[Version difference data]
+===+

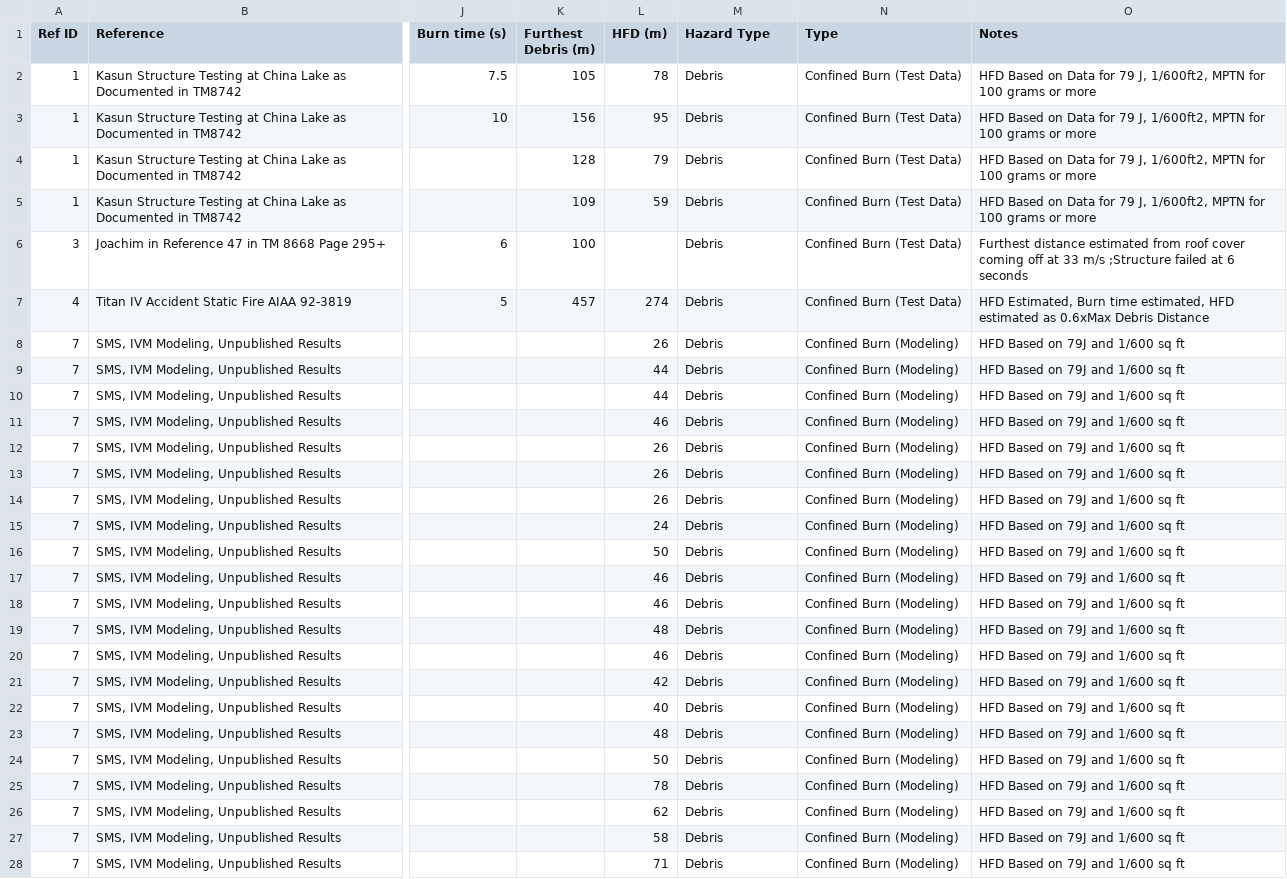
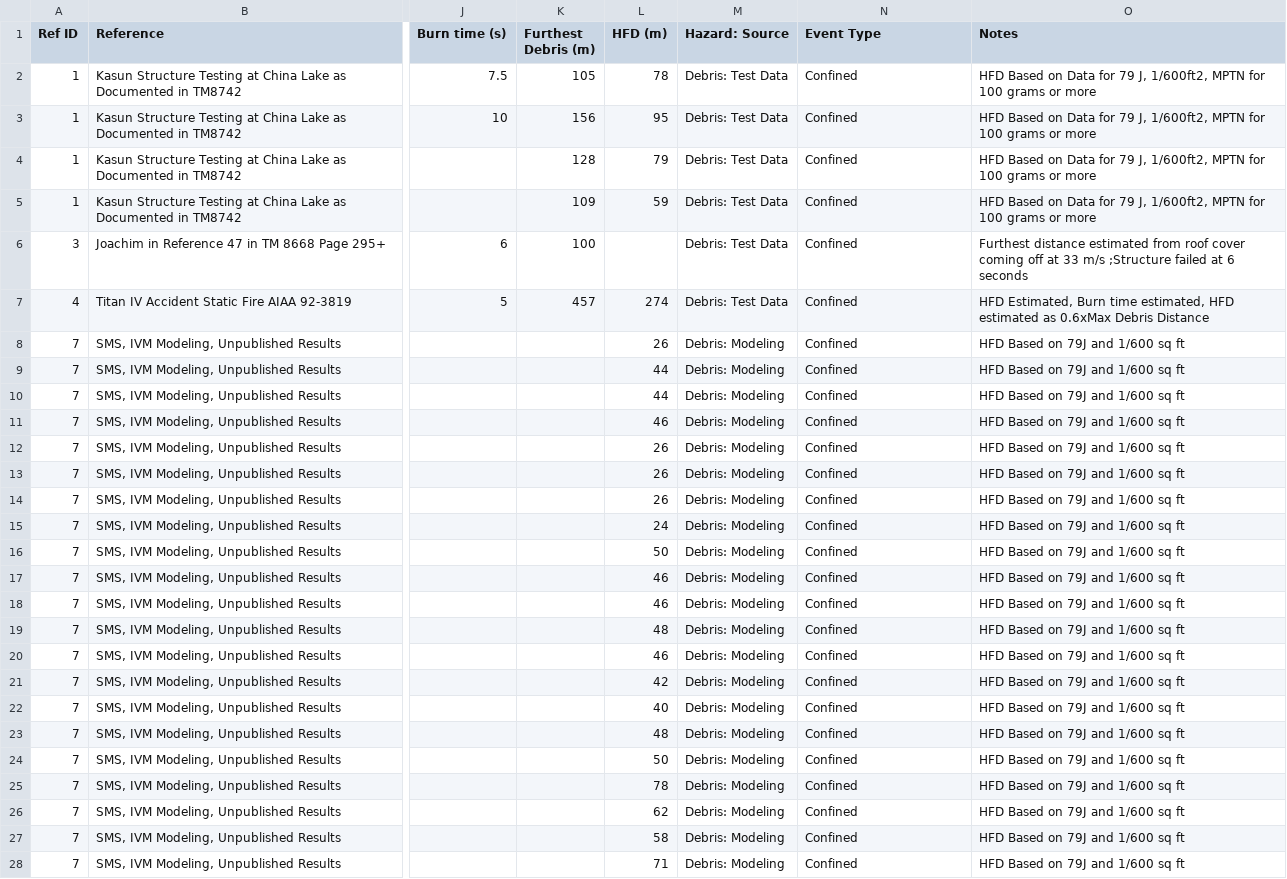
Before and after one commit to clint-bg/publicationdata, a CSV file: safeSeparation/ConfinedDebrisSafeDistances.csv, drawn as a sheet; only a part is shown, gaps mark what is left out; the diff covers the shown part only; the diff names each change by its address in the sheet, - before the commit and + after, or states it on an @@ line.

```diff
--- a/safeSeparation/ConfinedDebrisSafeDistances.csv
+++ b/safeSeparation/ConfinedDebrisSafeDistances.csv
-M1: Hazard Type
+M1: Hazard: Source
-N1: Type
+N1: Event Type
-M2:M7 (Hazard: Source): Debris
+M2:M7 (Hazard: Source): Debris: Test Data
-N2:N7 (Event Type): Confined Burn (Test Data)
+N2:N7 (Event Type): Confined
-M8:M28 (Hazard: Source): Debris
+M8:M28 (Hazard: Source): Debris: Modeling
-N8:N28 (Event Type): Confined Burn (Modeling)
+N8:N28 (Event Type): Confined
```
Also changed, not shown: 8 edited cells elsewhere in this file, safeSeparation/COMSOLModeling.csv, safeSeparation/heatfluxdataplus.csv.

+===+

■ Task ■
Your reply must match the data above line for line, except that it holds no pictures.

■ Reply ■
Before and after one commit to clint-bg/publicationdata, a CSV file: safeSeparation/ConfinedDebrisSafeDistances.csv, drawn as a sheet; only a part is shown, gaps mark what is left out; the diff covers the shown part only; the diff names each change by its address in the sheet, - before the commit and + after, or states it on an @@ line.

```diff
--- a/safeSeparation/ConfinedDebrisSafeDistances.csv
+++ b/safeSeparation/ConfinedDebrisSafeDistances.csv
-M1: Hazard Type
+M1: Hazard: Source
-N1: Type
+N1: Event Type
-M2:M7 (Hazard: Source): Debris
+M2:M7 (Hazard: Source): Debris: Test Data
-N2:N7 (Event Type): Confined Burn (Test Data)
+N2:N7 (Event Type): Confined
-M8:M28 (Hazard: Source): Debris
+M8:M28 (Hazard: Source): Debris: Modeling
-N8:N28 (Event Type): Confined Burn (Modeling)
+N8:N28 (Event Type): Confined
```
Also changed, not shown: 8 edited cells elsewhere in this file, safeSeparation/COMSOLModeling.csv, safeSeparation/heatfluxdataplus.csv.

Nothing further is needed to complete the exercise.